Stuck for several hours in the BA lounge at Geneva airport one evening last week thanks to French air traffic controllers, I used the time to catch up on that day’s newspapers.
An article in the Daily Telegraph caught my eye and I’ve been mulling it over since. It was a tribute by Max Davidson to the BBC Radio newsreader Rory Morrison who died recently.
Max Davidson highlights one crucial factor about radio broadcasting – that it’s a far more intimate medium than television. Gifted radio broadcasters like Rory Morrison – in news, sport and many other areas – understand this. Describing some of them, Max Davidson writes:
They brought such conversational ease to the microphone that listeners felt part of the conversation.
On radio you have fewer distractions than on TV… like pictures. The words of the broadcaster carry straight to the listener. As Max Davidson says:
You can’t fake it on the radio. It is a much less forgiving medium in that respect than television. If you are being arch, or showing off, or simply trying too hard, the listeners will smell you out in seconds. The knack is to speak without strain or affectation, as if telephoning a friend.
I once learned this lesson the hard way.
When based in Brussels for the BBC, I once wrote a despatch on a EU story, filed it to London and then jumped in a taxi to the airport to catch a plane to Munich. Awaiting me there was a blistering message from my foreign editor lacerating me for one phrase I had used in my dispatch, namely my reference to the “ongoing European situation”. He told me the phrase “is not worthy of us”. He was absolutely right. My words were complete twaddle and bore all the hallmarks of the “strain and affectation” that Max Davidson refers to. Nobody would use such a phrase while having a chin-wag in the Dog and Duck.

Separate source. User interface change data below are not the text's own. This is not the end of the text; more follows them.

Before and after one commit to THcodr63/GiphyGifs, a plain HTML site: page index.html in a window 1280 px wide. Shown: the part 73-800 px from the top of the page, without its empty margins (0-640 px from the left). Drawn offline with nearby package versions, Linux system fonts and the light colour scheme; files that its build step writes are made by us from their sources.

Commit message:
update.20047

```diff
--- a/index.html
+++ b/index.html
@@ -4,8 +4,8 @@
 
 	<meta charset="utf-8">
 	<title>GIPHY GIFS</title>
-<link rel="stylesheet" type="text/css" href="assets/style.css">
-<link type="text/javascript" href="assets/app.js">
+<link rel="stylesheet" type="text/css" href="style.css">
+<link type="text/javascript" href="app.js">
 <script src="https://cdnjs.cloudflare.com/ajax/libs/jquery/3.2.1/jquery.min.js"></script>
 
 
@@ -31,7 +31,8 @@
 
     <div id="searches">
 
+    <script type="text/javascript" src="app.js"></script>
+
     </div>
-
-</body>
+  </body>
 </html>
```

I’d clearly forgotten what I’d been taught as a trainee broadcast journalist.
How to write for and broadcast on radio was driven into me by senior editors when I first worked in the radio newsroom at Broadcasting House. On radio, words have to sound like natural speech or they die a death.

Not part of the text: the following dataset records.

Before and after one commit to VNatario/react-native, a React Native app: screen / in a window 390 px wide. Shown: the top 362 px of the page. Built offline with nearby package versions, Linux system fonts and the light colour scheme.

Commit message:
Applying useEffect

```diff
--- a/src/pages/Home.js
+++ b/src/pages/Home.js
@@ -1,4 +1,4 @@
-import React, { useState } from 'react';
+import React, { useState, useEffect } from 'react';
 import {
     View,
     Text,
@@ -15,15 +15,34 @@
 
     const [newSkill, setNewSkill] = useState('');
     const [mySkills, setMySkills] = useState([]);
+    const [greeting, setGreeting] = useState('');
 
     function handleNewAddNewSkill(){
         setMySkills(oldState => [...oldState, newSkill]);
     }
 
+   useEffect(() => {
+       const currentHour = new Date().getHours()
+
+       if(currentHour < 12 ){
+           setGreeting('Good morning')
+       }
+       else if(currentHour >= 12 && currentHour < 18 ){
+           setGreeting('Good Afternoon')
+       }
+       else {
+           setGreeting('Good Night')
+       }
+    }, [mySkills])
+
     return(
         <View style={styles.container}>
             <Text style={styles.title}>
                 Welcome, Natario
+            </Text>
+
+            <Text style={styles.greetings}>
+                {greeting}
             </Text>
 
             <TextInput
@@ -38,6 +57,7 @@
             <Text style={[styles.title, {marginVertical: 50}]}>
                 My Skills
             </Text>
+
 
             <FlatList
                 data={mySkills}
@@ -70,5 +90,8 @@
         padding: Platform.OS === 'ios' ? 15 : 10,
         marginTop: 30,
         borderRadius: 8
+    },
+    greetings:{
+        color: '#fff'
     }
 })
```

In those days we didn’t have computers in the BH newsroom. We had… typists. Two or three journalists shared one typist. It was to her that you dictated your news story (I can’t recall any male typists!).
Let’s say you were pulling together a story about an earthquake in Outer Mongolia. You would have in front of you some Reuters wire copy from Peking (as it was called in those days), maybe something from the BBC monitoring service in Caversham and possibly a statement from the Foreign Office with advice for any Brits in the earthquake zone.
The trick was to absorb in your head all the written information in front of you, push the copy to one side and then turn to your typist and tell her the story, just like phoning a friend as Max Davidson identifies in his article. If the typist (who would be typical of the average listener) didn’t understand what you were saying or regarded it as contorted, over-complicated or over-blown language, she would soon tell you.
Armed with easy-on-the-ear news writing, news readers like Rory Morrison and his colleagues on Radio 4 bring the story alive for the listener by delivering the news with that “unflustered professionalism” that Max Davidson mentions – i.e. natural-sounding words delivered by natural-sounding voices.
It’s something to be borne in mind not only by radio interviewers or presenters but also by anyone sitting on the other side of the studio table – the interviewee.
Too many interviewees regard their three or four minutes on the air as a platform from which they can pontificate. Very soon it starts sounding like a jargon-ridden PowerPoint presentation. This is not good radio. So, throw away your notes, don’t lecture the listener and just keep one person in mind while you are speaking. That’s whom you’re talking to. Would they understand you or want to listen to you? In other words, bring to your interview that same “conversational ease” that has distinguished our most talented radio broadcasters over the years.